-- Opening Marker --
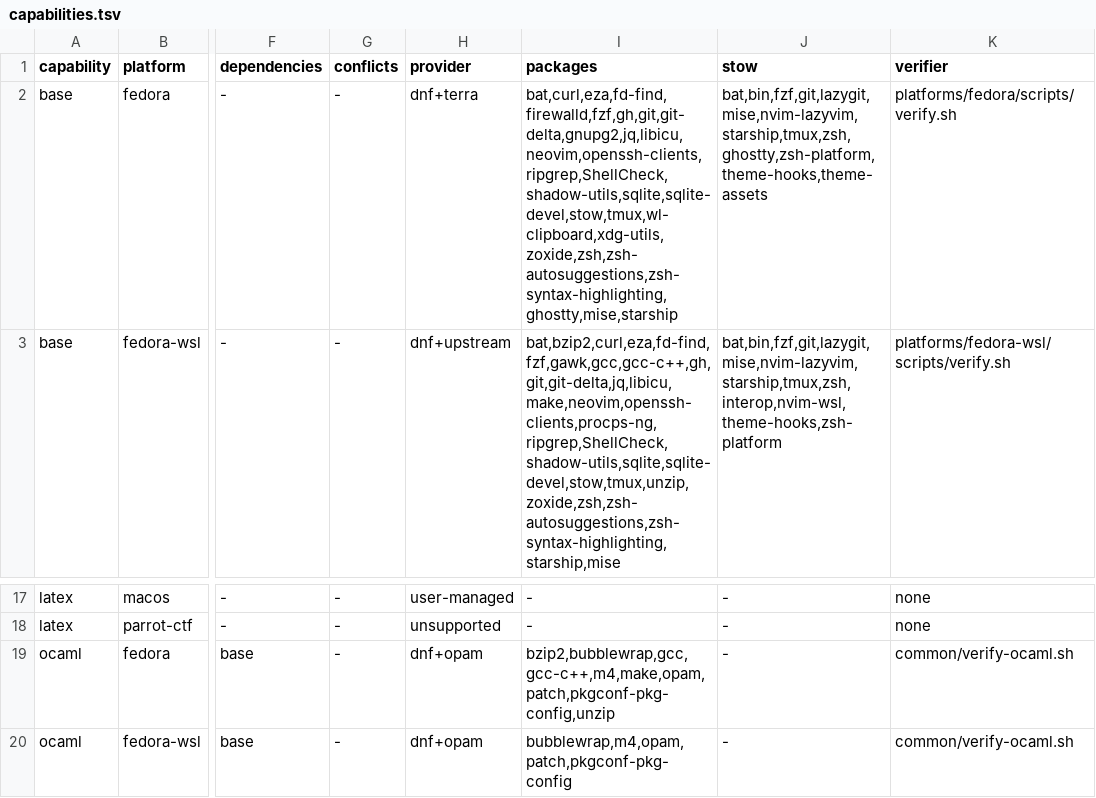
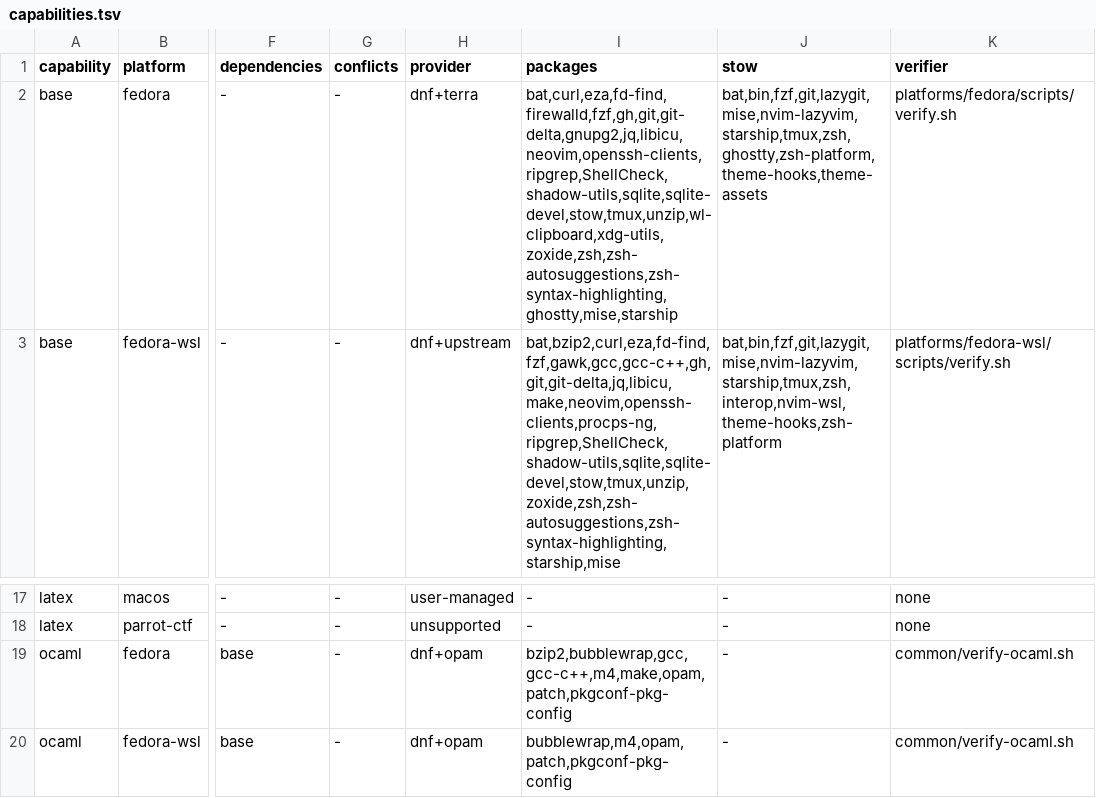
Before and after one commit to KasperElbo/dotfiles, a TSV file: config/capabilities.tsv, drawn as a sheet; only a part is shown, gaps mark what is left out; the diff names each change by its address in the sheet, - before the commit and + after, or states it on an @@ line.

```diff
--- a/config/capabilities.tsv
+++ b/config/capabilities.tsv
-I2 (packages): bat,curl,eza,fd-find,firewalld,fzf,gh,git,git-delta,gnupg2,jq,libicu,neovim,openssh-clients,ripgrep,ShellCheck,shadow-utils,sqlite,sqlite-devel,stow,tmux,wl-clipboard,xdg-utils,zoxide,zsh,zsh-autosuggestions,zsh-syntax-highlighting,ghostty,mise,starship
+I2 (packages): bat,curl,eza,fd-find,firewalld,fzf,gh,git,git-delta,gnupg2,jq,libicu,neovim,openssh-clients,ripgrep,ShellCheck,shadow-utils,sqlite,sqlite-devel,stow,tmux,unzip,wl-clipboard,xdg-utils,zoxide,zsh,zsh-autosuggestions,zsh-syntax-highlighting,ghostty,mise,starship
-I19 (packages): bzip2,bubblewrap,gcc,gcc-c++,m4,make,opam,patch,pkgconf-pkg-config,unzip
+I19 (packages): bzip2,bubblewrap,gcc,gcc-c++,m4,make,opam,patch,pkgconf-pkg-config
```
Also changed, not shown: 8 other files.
-- Closing Marker --
Brief
Copy out the lines above that hold the string "packages".

Response for this exercise
-I2 (packages): bat,curl,eza,fd-find,firewalld,fzf,gh,git,git-delta,gnupg2,jq,libicu,neovim,openssh-clients,ripgrep,ShellCheck,shadow-utils,sqlite,sqlite-devel,stow,tmux,wl-clipboard,xdg-utils,zoxide,zsh,zsh-autosuggestions,zsh-syntax-highlighting,ghostty,mise,starship
+I2 (packages): bat,curl,eza,fd-find,firewalld,fzf,gh,git,git-delta,gnupg2,jq,libicu,neovim,openssh-clients,ripgrep,ShellCheck,shadow-utils,sqlite,sqlite-devel,stow,tmux,unzip,wl-clipboard,xdg-utils,zoxide,zsh,zsh-autosuggestions,zsh-syntax-highlighting,ghostty,mise,starship
-I19 (packages): bzip2,bubblewrap,gcc,gcc-c++,m4,make,opam,patch,pkgconf-pkg-config,unzip
+I19 (packages): bzip2,bubblewrap,gcc,gcc-c++,m4,make,opam,patch,pkgconf-pkg-config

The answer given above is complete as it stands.